Oil Rig: Drilling for Lego Technic

Cyrus Tabrizi, 7/11/12

      This was my entry to the Eurobricks TSATS competition. It was an oil platform that combined a number of remotely-controlled functions with a unique shape and crew. It is one of my few models that do not have wheels and I think it was the only one to have been oriented around water. In this regard, it certainly stood alone (no pun intended) but its design and construction are unique as well.


      The main body of the oil rig is built in the shape of an octagon -not something you see very often in legos nor in real life- and making the structure stable while fitting in the number of motors and functions that I did was not easy. Considering the number of 45 degree angles that were present, I'm surprised it turned out as nicely as it did. This octagonal design and the extending legs give it a unique profile, one that is ultimately fictional and completely different from real platforms. Mechanically speaking, it rests on four pneumatically raised legs, each with air suspension  and roughly 90 degrees of motorized rotation. The four pumps are controlled via a switch that can be accessed from the side of the platform and the air supply comes from two hand pumps below the battery box. The rotation of the legs is controlled by two XL motors (one per pair of legs) such that they work in unison to turn each of the legs. The legs can be positioned so that they are perpendicular to each other or parallel to either of their respective neighbors. This stabilizes the entire platform in the direction that the legs are aligned to-as such, the perpendicular position is the most stable in general, but other positions can be used when an outside force (such as wind or waves) is set against a particular side of the platform. The rig has a drill arm that can be raised and lowered via one M motor. At the bottom of the arm there is an original Lego drill that spins via gearing and an M motor that is mounted near it. This was the only viable setup as the movement of the drill arm presents a problem in terms of transmitting power to the drill head. The possibility of having an axle (such as 32-long one from the 8421 Mobile Crane) that moves with the arm and then spinning it through a sliding gear was considered but was disregarded after a bit of testing.

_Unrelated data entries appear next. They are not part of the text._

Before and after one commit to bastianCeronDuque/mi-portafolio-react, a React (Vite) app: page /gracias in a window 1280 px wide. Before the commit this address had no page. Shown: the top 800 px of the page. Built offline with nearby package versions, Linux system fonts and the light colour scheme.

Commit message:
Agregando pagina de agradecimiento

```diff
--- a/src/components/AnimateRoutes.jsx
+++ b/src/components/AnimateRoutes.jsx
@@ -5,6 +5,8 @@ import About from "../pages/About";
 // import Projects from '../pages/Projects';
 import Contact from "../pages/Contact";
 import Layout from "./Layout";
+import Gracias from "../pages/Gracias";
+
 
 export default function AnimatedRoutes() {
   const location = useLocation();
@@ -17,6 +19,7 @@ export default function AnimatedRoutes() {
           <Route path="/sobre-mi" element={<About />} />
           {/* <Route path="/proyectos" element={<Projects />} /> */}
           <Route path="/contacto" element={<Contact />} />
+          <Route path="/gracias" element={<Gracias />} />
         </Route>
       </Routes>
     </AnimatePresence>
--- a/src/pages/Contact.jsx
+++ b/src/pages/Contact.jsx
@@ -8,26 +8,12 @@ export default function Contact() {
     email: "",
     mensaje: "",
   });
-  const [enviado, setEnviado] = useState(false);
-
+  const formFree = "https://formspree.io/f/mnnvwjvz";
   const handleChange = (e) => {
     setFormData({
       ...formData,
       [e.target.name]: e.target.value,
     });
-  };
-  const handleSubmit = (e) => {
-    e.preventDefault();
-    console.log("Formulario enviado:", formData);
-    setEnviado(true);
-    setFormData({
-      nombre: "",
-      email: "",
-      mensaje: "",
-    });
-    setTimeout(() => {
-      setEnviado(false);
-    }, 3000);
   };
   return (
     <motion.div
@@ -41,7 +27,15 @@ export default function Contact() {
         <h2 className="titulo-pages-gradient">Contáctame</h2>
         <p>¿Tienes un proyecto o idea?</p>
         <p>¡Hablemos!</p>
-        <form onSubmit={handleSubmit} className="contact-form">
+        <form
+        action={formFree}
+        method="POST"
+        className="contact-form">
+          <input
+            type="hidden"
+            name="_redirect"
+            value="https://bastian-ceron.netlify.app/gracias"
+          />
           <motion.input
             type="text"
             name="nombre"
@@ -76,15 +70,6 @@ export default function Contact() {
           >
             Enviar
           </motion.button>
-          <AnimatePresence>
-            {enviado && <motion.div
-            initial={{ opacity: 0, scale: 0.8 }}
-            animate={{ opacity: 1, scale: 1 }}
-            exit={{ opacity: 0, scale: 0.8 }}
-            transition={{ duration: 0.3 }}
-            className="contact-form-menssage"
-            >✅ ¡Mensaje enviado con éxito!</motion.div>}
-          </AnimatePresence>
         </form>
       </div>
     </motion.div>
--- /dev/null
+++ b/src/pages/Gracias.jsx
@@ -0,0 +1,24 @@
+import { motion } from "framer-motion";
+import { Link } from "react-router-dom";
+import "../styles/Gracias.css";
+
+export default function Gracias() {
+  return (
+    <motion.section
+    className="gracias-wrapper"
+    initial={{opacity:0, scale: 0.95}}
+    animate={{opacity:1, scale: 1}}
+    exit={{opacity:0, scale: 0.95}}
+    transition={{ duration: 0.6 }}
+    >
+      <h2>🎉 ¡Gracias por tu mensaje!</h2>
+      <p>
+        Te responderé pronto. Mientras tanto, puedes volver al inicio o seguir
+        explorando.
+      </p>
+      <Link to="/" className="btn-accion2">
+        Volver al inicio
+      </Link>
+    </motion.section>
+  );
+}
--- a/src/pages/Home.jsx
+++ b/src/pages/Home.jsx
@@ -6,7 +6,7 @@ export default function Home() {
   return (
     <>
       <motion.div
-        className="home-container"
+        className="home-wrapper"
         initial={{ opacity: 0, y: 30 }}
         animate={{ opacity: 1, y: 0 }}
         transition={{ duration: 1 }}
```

      All in all, I think the model does a good job of combining an interesting set of functions with a unique appearance, but the main problem with the model lies in the fragile nature of the platform's legs. When on slippery surfaces like glass, the small contact surface of the leg's base is insufficient to keep the legs from sliding and the bending of the actual legs themselves when under too much pressure only adds to the instability of the heavy structure. Although the function of rotating the legs relies on the legs being able to slip, the legs are not sturdy enough to prevent the entire structure from twisting. One solution to this would be to attach some rubber Lego treads to the base of the legs -this would add traction and prevent slipping -and to move the center of the leg's contact surface to below the center of the turntable -this would mean that the legs could spin even with the additional friction caused by the use of Lego treads on the feet.

More pictures can be found on Flickr.